- _Exercise goal_
Every record must be restated exactly. Drop the images.

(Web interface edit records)
================================
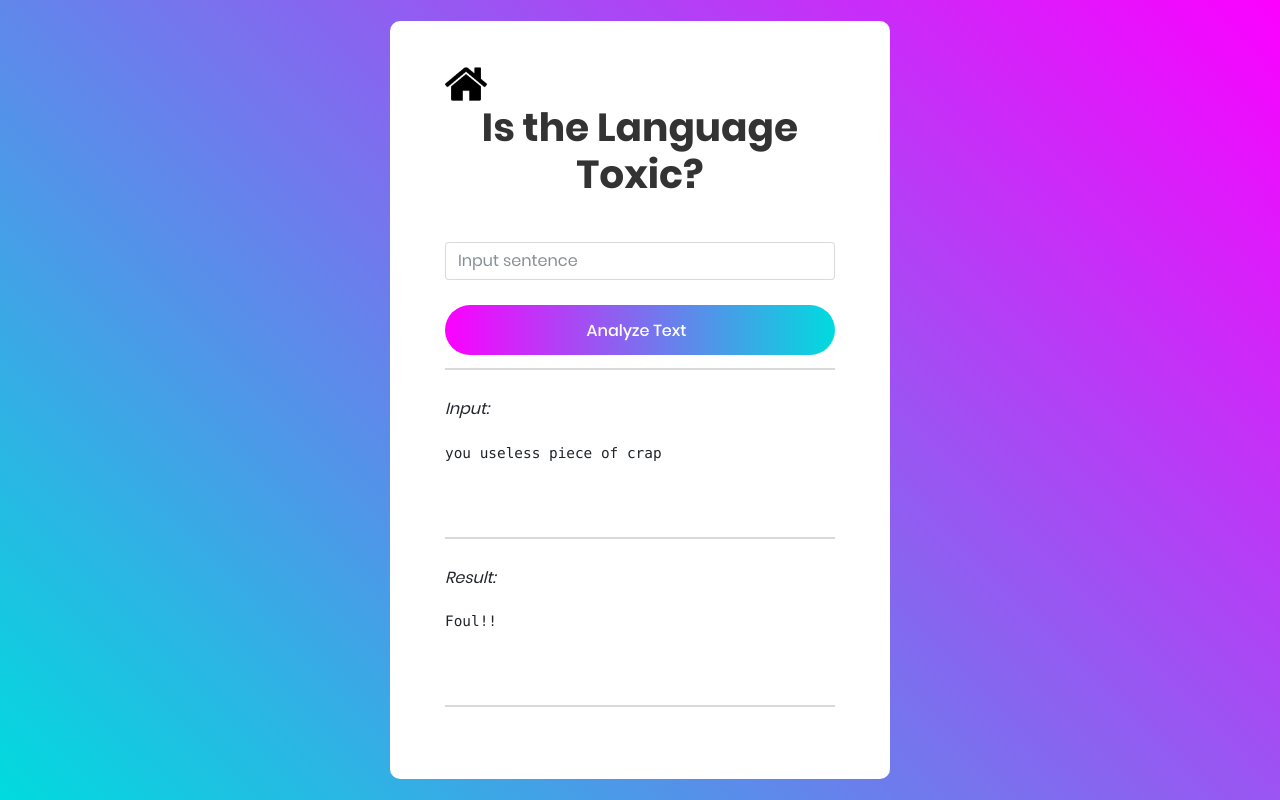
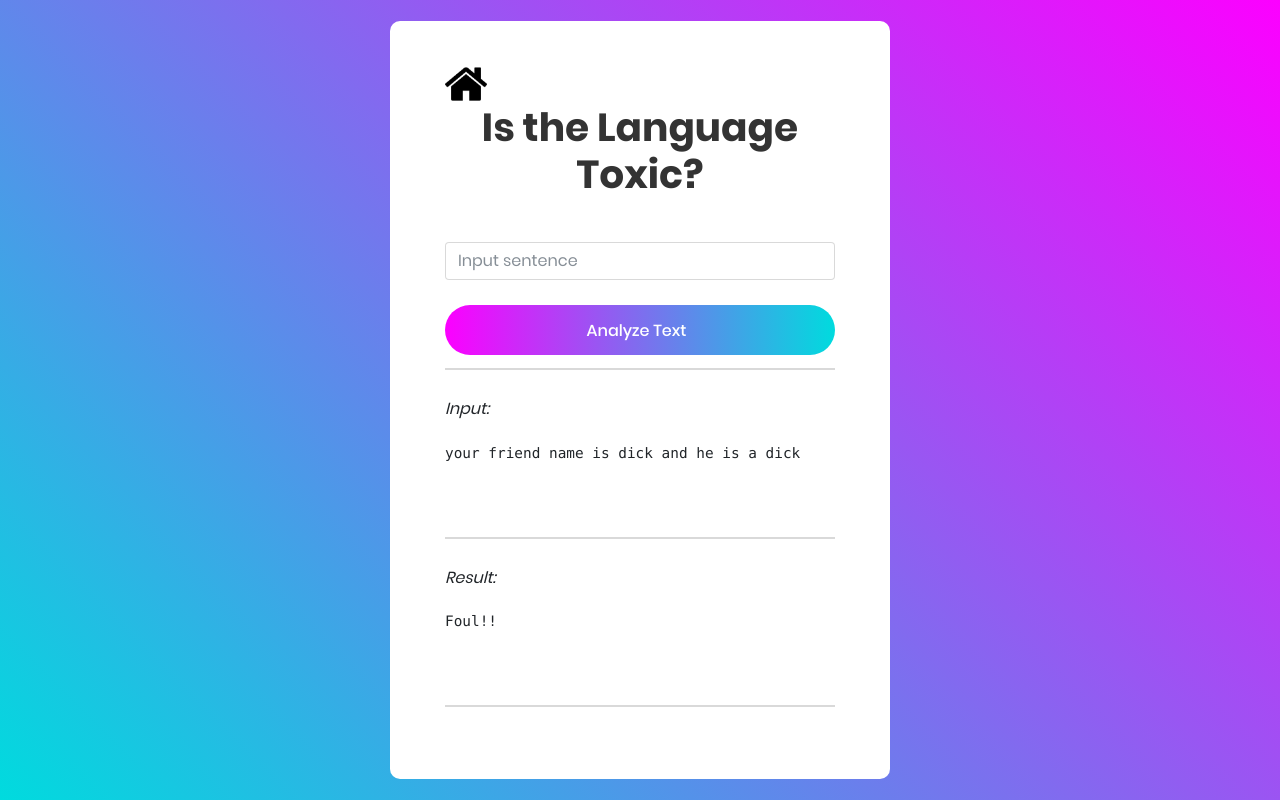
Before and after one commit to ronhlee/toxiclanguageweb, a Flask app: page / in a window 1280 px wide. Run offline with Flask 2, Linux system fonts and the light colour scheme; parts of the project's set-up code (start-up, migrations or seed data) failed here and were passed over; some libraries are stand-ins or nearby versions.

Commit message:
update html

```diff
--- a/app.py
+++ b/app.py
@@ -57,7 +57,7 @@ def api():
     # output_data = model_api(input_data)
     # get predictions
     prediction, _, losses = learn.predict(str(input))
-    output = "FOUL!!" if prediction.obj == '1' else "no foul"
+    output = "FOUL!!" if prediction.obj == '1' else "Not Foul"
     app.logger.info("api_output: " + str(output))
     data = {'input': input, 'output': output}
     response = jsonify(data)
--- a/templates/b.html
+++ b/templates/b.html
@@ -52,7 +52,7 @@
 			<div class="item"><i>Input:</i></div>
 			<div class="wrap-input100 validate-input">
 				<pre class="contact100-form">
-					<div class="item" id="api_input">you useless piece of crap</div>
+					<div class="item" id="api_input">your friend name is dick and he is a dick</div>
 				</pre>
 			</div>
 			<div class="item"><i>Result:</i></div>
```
================================
- _Written reply_
Before and after one commit to ronhlee/toxiclanguageweb, a Flask app: page / in a window 1280 px wide. Run offline with Flask 2, Linux system fonts and the light colour scheme; parts of the project's set-up code (start-up, migrations or seed data) failed here and were passed over; some libraries are stand-ins or nearby versions.

Commit message:
update html

```diff
--- a/app.py
+++ b/app.py
@@ -57,7 +57,7 @@ def api():
     # output_data = model_api(input_data)
     # get predictions
     prediction, _, losses = learn.predict(str(input))
-    output = "FOUL!!" if prediction.obj == '1' else "no foul"
+    output = "FOUL!!" if prediction.obj == '1' else "Not Foul"
     app.logger.info("api_output: " + str(output))
     data = {'input': input, 'output': output}
     response = jsonify(data)
--- a/templates/b.html
+++ b/templates/b.html
@@ -52,7 +52,7 @@
 			<div class="item"><i>Input:</i></div>
 			<div class="wrap-input100 validate-input">
 				<pre class="contact100-form">
-					<div class="item" id="api_input">you useless piece of crap</div>
+					<div class="item" id="api_input">your friend name is dick and he is a dick</div>
 				</pre>
 			</div>
 			<div class="item"><i>Result:</i></div>
```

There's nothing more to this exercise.